My blind contour drawing project I began in February hit 100 drawings, so I made a zine out of them. (You can see them all in higher resolution on Instagram.) My friend Wendy MacNaughton has a blind drawing exercise in this weekend’s NYTimes: “How to See, in Four Minutes.”
The text of this zine is cut out of the book How to Entertain With Your Pocket Calculator.
After I posted it yesterday, a few readers mentioned that it reminded them of Antoine de Saint-Exupéry’s The Little Prince:
Here is my secret. It’s quite simple: One sees clearly only with the heart. Anything essential is invisible to the eyes.
The original French hung on a sign in Fred Rogers’ office: “L’essentiel est invisible pour les yeux.”
When I was making the zine, I was singing Kate Bush:
I found a book on how to be invisible
Take a pinch of keyhole
And fold yourself up
You cut along a dotted line
You think inside out
And you’re invisible
Filed under: zines
“Imagination is when you close your eyes and think of a door.”
“This is about lack of imagination.”
—Ali Khan, formerly of the C.D.C.
Imagination is simply the ability to make images in your head.
If you’re blessed with an imagination, it’s part of your job to bring better images to the world.
Stacy Schiff tells us this story about the first time the manuscript for Lolita was saved from incineration in her biography of Véra Nabokov:
She stepped outside to find her husband had set a fire in the galvanized can next to the back steps and was beginning to feed his papers to it. Appalled, she fished the few sheets she could from the flames. Her husband began to protest. ‘Get away from there!’ Véra commanded, an order Vladimir obeyed as she stomped on the pages she had retrieved. “We are keeping this,” she announced.
Her husband tried to burn his manuscript several other times and was thwarted only by her interventions. Schiff continues:

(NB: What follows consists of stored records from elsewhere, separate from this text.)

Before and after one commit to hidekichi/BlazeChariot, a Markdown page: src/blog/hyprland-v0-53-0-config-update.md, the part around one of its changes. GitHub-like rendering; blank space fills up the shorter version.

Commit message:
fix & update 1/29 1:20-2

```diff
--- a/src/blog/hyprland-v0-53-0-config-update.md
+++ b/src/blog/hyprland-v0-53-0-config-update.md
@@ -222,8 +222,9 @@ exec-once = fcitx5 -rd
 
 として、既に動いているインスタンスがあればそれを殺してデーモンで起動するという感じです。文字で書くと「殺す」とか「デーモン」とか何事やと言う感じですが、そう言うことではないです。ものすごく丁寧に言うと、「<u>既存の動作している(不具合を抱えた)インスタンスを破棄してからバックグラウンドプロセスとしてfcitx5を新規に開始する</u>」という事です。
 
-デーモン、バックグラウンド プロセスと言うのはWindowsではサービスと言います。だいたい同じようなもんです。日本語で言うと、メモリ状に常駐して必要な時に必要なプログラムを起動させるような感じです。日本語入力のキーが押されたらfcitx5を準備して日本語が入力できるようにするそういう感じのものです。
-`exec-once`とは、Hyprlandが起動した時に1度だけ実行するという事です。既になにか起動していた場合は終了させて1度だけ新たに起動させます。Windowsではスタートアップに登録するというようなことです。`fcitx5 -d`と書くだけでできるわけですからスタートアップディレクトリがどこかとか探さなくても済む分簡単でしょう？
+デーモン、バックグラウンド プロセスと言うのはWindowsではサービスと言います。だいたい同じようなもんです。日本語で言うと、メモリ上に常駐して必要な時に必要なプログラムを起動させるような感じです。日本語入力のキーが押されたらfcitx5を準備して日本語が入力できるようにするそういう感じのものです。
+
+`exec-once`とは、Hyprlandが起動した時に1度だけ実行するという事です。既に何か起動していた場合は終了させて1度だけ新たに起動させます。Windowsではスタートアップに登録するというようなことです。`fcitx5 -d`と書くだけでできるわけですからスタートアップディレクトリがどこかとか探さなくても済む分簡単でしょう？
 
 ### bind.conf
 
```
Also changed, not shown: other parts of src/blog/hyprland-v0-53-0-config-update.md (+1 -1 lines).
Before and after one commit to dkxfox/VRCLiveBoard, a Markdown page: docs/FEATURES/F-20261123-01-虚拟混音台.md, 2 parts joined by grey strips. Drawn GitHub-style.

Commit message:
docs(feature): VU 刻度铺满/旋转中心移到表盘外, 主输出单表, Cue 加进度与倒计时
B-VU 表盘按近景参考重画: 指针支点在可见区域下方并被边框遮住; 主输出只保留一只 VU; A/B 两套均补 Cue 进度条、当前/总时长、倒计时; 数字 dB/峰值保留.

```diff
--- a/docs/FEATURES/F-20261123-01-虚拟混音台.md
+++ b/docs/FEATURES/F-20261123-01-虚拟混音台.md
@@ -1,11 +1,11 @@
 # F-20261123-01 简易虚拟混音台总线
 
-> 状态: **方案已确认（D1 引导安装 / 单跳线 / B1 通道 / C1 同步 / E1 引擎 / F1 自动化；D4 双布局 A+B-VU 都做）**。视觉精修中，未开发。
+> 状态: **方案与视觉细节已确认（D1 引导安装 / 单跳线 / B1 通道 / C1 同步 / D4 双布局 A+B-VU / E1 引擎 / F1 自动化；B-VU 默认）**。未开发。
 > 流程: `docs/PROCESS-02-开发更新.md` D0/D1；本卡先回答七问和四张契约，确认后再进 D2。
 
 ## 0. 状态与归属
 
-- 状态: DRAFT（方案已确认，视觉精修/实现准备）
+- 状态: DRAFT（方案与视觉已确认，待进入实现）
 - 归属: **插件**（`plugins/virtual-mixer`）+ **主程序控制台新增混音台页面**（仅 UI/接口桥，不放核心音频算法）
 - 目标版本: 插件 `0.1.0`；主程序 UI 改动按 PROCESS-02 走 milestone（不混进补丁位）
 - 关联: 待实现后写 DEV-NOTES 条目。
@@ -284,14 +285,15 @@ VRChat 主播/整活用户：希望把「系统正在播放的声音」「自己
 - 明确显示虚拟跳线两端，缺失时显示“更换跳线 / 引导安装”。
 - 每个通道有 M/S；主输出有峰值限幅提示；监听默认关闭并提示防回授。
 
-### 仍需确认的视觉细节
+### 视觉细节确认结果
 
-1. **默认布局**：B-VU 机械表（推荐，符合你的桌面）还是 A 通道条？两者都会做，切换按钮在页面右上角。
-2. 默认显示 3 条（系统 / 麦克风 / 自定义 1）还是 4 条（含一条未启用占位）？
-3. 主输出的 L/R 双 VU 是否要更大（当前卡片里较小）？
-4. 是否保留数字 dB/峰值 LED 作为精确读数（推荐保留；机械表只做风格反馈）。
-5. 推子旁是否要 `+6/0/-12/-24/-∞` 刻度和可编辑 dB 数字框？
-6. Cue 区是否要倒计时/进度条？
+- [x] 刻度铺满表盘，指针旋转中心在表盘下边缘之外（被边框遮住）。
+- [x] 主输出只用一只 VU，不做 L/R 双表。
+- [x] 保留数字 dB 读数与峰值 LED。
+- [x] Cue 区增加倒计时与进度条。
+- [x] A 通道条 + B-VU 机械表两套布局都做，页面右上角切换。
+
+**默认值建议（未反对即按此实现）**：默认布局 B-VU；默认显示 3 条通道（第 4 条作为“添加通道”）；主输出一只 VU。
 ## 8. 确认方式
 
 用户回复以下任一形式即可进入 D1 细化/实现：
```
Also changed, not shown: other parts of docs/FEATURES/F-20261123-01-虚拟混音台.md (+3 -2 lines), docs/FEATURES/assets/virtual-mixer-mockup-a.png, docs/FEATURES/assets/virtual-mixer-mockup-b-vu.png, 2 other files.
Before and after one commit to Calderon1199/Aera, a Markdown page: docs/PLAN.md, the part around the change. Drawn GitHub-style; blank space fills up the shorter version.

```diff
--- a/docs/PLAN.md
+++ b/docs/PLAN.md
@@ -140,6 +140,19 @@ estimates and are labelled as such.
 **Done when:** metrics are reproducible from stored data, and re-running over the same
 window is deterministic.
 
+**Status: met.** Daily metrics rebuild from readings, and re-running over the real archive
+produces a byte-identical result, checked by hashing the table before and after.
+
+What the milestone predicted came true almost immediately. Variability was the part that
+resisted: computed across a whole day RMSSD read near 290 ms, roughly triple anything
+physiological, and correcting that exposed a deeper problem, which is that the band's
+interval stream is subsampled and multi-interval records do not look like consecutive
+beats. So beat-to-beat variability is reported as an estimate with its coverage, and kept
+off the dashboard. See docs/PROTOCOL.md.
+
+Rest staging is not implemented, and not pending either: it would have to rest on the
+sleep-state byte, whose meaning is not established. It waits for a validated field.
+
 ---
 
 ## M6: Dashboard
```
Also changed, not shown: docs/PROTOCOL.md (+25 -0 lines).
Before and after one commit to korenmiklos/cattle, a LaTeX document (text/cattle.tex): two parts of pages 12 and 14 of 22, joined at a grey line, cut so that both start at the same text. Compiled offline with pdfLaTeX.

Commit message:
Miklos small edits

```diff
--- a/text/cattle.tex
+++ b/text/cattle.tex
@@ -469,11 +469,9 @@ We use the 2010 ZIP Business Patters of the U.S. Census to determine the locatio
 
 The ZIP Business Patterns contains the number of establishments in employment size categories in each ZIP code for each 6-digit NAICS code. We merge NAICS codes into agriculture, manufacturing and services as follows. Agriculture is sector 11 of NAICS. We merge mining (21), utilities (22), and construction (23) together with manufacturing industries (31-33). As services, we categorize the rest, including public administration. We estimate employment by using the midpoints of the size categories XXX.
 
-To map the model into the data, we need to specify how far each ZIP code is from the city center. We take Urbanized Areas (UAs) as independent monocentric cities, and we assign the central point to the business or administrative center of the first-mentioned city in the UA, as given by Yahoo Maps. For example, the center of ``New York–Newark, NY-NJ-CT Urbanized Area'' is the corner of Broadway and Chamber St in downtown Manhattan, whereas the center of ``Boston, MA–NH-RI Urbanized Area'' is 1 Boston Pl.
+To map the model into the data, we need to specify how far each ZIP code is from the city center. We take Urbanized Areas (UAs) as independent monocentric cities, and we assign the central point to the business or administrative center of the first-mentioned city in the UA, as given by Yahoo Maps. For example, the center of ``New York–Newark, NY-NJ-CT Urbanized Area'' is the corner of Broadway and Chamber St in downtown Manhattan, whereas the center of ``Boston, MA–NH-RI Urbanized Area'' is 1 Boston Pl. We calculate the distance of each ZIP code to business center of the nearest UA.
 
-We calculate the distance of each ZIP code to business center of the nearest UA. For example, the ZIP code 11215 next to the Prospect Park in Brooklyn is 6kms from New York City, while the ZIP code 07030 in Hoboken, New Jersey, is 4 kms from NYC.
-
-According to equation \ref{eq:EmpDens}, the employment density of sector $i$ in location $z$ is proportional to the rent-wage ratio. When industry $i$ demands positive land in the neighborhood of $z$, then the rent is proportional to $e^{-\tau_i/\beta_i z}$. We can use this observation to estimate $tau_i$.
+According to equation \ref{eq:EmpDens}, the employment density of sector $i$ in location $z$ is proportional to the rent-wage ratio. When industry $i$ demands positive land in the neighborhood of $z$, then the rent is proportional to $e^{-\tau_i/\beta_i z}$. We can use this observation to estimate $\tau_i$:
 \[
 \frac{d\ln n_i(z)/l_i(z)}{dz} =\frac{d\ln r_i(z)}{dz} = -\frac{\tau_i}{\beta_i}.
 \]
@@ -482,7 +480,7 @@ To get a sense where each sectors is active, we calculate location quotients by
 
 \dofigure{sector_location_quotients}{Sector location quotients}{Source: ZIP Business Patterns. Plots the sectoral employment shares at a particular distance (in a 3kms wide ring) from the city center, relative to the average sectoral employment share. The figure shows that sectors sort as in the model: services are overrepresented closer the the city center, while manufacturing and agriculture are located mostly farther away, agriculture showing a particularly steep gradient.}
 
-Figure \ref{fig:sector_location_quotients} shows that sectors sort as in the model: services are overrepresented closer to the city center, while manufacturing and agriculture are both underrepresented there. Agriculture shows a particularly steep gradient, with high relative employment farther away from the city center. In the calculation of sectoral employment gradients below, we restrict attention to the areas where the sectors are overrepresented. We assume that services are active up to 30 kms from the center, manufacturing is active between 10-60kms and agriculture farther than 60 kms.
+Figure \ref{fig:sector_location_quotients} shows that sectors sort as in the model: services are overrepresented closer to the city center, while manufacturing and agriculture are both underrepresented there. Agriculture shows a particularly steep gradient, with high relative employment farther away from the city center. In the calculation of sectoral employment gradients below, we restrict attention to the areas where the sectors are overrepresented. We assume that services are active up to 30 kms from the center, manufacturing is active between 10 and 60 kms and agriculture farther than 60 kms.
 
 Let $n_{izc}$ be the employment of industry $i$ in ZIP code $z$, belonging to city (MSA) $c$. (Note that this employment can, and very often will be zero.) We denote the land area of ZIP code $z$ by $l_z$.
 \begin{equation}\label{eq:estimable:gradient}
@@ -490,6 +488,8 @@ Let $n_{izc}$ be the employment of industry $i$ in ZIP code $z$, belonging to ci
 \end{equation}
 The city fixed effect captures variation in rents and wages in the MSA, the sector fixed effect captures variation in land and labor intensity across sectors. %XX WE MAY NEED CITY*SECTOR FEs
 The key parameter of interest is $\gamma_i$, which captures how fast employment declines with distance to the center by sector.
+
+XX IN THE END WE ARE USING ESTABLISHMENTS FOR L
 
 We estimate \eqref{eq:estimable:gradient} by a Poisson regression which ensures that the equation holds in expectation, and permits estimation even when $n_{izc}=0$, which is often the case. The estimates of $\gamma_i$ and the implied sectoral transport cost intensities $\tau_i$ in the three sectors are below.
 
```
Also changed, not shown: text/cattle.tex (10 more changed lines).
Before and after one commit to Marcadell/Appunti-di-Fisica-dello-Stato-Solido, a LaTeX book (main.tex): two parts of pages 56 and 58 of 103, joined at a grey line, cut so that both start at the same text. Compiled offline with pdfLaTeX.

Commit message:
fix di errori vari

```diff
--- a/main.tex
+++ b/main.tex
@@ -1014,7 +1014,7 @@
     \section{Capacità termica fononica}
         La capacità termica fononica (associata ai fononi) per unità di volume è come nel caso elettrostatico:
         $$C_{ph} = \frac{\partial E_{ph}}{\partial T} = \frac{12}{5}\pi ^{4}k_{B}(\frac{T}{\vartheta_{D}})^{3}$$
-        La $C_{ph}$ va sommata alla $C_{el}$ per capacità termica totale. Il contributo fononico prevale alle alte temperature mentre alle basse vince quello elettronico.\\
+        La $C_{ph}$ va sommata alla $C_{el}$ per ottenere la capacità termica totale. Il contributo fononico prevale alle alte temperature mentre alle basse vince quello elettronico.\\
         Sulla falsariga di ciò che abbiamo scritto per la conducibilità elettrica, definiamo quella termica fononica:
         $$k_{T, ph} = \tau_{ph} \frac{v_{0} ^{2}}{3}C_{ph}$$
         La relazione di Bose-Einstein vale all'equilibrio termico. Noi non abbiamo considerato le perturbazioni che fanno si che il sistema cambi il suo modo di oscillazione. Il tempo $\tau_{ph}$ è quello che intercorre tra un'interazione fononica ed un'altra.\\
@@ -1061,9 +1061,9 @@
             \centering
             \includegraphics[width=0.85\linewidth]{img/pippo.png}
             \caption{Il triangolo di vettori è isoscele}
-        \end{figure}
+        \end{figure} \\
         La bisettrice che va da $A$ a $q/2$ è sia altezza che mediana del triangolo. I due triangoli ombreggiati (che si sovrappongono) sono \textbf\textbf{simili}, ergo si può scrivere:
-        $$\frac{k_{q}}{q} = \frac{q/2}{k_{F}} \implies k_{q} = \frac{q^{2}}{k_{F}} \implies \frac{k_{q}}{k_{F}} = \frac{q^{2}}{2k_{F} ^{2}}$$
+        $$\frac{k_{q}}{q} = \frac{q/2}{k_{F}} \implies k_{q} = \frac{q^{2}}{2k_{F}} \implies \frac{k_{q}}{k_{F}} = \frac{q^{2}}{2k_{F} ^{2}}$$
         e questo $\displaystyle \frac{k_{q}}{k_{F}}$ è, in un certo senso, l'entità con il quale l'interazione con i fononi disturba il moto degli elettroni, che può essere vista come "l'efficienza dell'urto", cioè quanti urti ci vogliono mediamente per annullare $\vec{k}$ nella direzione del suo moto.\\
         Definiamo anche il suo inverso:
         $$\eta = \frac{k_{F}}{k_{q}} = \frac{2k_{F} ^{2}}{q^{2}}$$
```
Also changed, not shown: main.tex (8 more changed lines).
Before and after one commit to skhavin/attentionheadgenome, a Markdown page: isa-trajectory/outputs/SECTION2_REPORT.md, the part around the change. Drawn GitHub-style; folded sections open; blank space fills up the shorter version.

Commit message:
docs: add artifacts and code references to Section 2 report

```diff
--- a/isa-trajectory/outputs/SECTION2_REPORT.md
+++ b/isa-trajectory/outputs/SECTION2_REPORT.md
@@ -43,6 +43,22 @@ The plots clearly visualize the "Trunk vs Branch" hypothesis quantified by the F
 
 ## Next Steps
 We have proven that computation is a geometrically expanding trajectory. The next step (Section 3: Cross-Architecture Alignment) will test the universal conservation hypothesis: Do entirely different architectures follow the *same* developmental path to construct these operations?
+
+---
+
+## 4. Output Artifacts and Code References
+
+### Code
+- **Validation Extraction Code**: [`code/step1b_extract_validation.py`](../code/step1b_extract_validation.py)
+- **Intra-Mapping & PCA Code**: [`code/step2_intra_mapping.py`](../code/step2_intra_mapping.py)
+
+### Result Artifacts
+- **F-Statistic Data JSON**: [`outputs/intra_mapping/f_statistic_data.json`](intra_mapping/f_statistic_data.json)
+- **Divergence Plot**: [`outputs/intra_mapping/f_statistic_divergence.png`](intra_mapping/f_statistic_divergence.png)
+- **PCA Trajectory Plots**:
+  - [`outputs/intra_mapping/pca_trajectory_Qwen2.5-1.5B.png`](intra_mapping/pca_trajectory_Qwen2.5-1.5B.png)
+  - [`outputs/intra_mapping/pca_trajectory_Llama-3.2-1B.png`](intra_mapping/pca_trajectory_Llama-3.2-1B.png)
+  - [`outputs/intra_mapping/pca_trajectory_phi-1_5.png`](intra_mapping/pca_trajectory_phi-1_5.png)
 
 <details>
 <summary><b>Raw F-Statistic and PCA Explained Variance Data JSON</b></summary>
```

Plenty of manuscripts have burned, among them early drafts of Doctor Jekyll and Mr. Hyde and Dead Souls. A three-person brigade intervened to save A Portrait of the Artist as a Young Man from the flames; in Pale Fire, Kinbote looks on as John Shade indulges in a little backyard auto-da-fé. That Lolita did not meet with the same fate, in the context and climate in which Nabokov was composing in the early 1950s, is testimony to Véra’s ability to—as her husband had it—keep grim common sense from the door, shoot it dead when it approached. She feared that the memory of the unfinished work would haunt him forever.
“Without my wife,” her husband said, “I wouldn’t have written a single novel.”
Quarantine, week five: I finished a pack of bubblegum and thought, What does this remind me of?
Need to chew more gum so I can make more…